- Instructions to follow
Exact copy, no pictures: restate each entry below word for word.

- Change detection outputs
————————

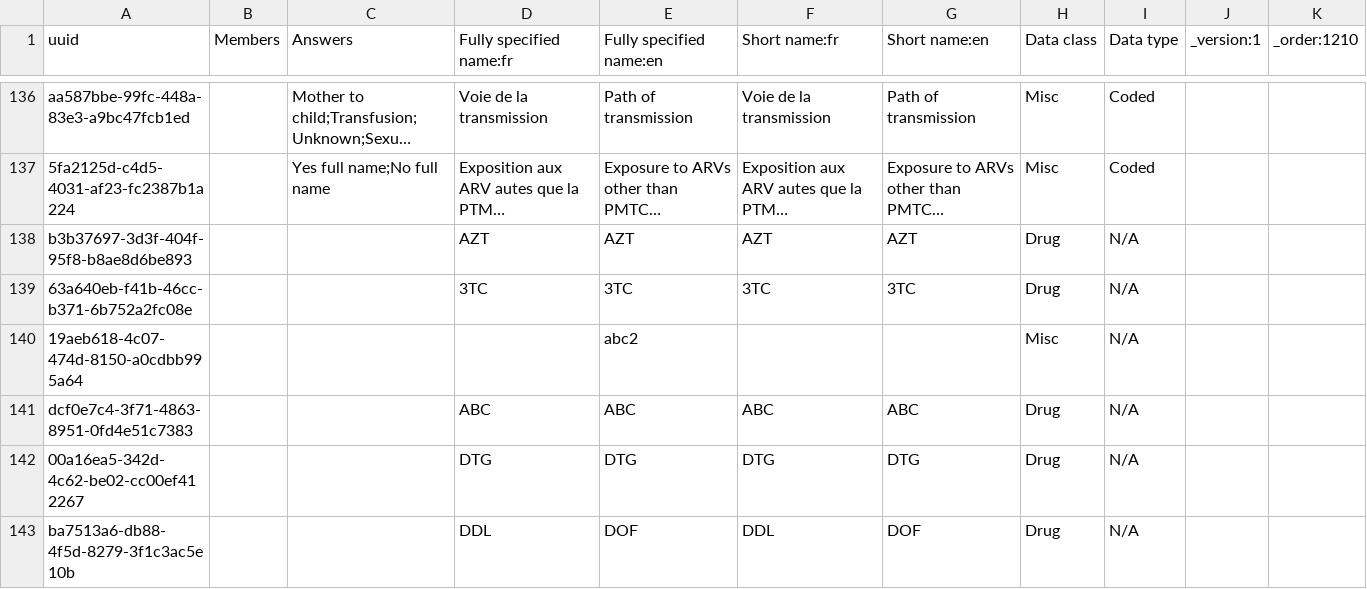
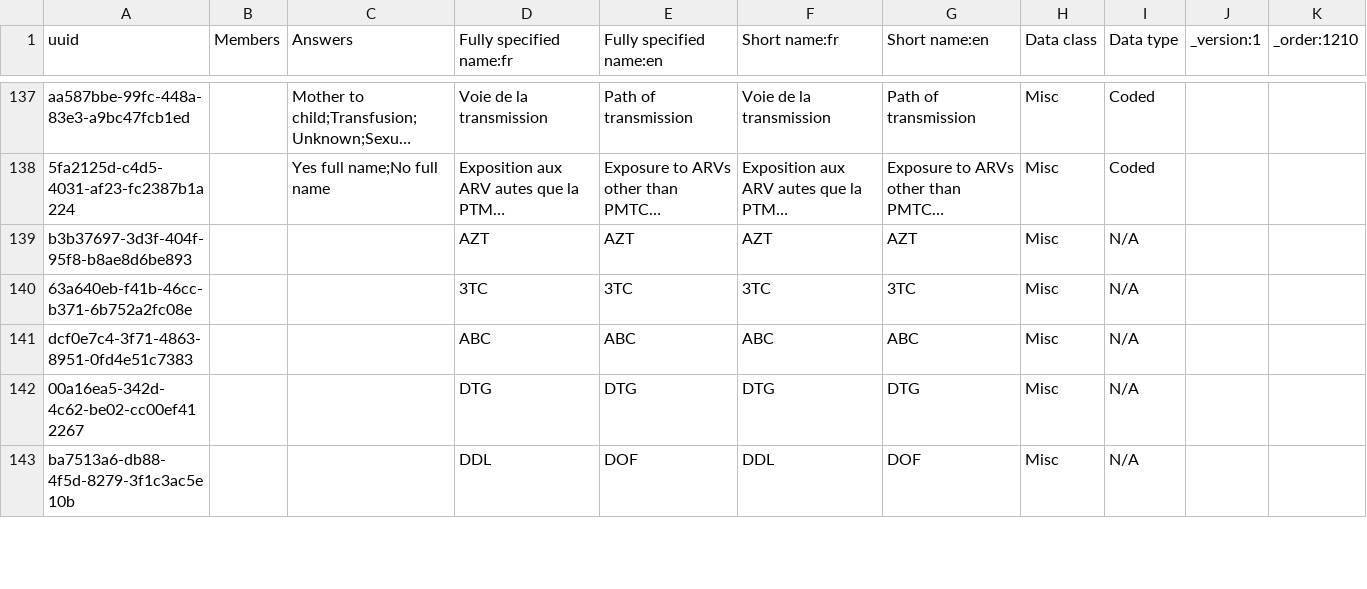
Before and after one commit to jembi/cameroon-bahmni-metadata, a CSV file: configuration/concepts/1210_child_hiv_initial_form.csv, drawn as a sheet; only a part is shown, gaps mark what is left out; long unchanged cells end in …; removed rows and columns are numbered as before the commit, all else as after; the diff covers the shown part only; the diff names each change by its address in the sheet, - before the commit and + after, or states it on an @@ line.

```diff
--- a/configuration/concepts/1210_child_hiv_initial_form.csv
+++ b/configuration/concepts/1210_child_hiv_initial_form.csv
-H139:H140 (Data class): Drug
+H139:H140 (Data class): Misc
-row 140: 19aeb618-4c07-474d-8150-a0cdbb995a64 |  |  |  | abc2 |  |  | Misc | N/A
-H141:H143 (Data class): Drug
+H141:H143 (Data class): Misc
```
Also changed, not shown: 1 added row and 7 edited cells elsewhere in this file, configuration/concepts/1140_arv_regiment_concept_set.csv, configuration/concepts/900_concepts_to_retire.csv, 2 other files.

————————

- Solution for this problem
Before and after one commit to jembi/cameroon-bahmni-metadata, a CSV file: configuration/concepts/1210_child_hiv_initial_form.csv, drawn as a sheet; only a part is shown, gaps mark what is left out; long unchanged cells end in …; removed rows and columns are numbered as before the commit, all else as after; the diff covers the shown part only; the diff names each change by its address in the sheet, - before the commit and + after, or states it on an @@ line.

```diff
--- a/configuration/concepts/1210_child_hiv_initial_form.csv
+++ b/configuration/concepts/1210_child_hiv_initial_form.csv
-H139:H140 (Data class): Drug
+H139:H140 (Data class): Misc
-row 140: 19aeb618-4c07-474d-8150-a0cdbb995a64 |  |  |  | abc2 |  |  | Misc | N/A
-H141:H143 (Data class): Drug
+H141:H143 (Data class): Misc
```
Also changed, not shown: 1 added row and 7 edited cells elsewhere in this file, configuration/concepts/1140_arv_regiment_concept_set.csv, configuration/concepts/900_concepts_to_retire.csv, 2 other files.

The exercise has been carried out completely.